Instructions to follow
Within the records below is a range that opens at the line with "class BEFORE,PRE,POSTT,STOPH push" and closes at the line with "Replace LR 4-node". Return that range word for word, both ends included, and only that range.

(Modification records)
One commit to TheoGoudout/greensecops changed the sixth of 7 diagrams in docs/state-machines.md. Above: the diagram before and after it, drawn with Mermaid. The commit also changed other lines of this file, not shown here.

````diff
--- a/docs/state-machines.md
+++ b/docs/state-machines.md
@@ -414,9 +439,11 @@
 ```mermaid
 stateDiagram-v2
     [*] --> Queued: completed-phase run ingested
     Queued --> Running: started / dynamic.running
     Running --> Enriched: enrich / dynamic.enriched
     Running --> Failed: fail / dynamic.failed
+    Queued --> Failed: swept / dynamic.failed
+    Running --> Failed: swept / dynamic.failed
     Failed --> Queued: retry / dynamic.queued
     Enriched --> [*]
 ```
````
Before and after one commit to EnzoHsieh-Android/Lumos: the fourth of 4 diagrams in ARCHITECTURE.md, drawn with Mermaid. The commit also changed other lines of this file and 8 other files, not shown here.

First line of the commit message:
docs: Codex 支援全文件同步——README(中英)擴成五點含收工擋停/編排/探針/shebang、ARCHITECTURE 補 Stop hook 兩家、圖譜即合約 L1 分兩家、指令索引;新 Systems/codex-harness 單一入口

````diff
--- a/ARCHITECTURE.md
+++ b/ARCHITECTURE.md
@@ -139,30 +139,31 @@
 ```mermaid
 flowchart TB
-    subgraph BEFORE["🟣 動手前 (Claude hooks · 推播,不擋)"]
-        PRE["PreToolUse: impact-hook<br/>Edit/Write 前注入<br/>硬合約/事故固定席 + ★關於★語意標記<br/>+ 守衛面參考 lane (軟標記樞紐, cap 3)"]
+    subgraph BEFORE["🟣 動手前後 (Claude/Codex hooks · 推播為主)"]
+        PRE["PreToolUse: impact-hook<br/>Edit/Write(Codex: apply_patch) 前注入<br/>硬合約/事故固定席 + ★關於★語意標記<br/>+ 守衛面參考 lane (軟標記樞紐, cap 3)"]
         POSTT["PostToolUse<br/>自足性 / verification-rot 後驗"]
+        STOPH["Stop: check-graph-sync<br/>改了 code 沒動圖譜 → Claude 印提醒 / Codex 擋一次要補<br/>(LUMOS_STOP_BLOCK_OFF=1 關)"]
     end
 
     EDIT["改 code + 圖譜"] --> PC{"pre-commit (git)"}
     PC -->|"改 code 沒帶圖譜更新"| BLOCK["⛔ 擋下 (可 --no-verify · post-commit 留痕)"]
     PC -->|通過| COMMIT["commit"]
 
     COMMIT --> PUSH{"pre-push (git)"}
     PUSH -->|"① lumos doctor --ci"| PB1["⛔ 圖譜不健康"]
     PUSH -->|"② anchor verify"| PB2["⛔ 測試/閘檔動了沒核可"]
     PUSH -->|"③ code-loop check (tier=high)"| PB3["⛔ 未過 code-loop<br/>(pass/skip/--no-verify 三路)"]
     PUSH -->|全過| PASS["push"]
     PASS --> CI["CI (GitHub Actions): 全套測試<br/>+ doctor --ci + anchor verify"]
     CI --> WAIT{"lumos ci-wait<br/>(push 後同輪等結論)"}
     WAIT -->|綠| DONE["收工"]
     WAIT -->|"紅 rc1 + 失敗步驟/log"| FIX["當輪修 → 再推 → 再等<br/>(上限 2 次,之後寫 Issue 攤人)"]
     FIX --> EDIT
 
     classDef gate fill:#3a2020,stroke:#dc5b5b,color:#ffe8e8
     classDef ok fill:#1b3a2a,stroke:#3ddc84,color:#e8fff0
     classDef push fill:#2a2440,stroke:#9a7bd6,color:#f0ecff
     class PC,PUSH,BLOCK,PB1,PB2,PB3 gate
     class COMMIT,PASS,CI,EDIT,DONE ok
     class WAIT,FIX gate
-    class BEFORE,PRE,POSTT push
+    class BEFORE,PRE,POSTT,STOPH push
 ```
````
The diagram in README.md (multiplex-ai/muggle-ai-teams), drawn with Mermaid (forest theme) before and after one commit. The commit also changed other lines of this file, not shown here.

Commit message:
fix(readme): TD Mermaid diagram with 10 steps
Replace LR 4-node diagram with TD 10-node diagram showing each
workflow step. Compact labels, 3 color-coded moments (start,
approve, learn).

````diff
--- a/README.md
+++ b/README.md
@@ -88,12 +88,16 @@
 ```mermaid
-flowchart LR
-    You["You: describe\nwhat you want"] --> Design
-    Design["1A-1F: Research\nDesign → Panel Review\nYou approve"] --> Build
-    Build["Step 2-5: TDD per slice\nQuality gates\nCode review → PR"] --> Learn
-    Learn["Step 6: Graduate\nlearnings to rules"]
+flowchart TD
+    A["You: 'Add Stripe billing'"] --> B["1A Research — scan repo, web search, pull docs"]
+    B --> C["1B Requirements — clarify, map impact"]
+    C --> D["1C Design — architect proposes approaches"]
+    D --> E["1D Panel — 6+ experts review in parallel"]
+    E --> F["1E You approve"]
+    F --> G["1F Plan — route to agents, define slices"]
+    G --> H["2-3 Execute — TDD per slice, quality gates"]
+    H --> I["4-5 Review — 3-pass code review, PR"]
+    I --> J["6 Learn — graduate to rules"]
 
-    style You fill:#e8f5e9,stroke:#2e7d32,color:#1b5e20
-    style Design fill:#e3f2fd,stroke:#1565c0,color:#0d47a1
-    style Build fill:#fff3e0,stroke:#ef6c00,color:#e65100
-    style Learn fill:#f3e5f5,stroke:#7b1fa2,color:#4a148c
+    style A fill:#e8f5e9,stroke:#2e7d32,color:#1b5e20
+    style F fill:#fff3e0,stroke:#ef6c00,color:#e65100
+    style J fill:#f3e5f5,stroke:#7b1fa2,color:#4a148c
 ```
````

Task solution
+    class BEFORE,PRE,POSTT,STOPH push
 ```
````
The diagram in README.md (multiplex-ai/muggle-ai-teams), drawn with Mermaid (forest theme) before and after one commit. The commit also changed other lines of this file, not shown here.

Commit message:
fix(readme): TD Mermaid diagram with 10 steps
Replace LR 4-node diagram with TD 10-node diagram showing each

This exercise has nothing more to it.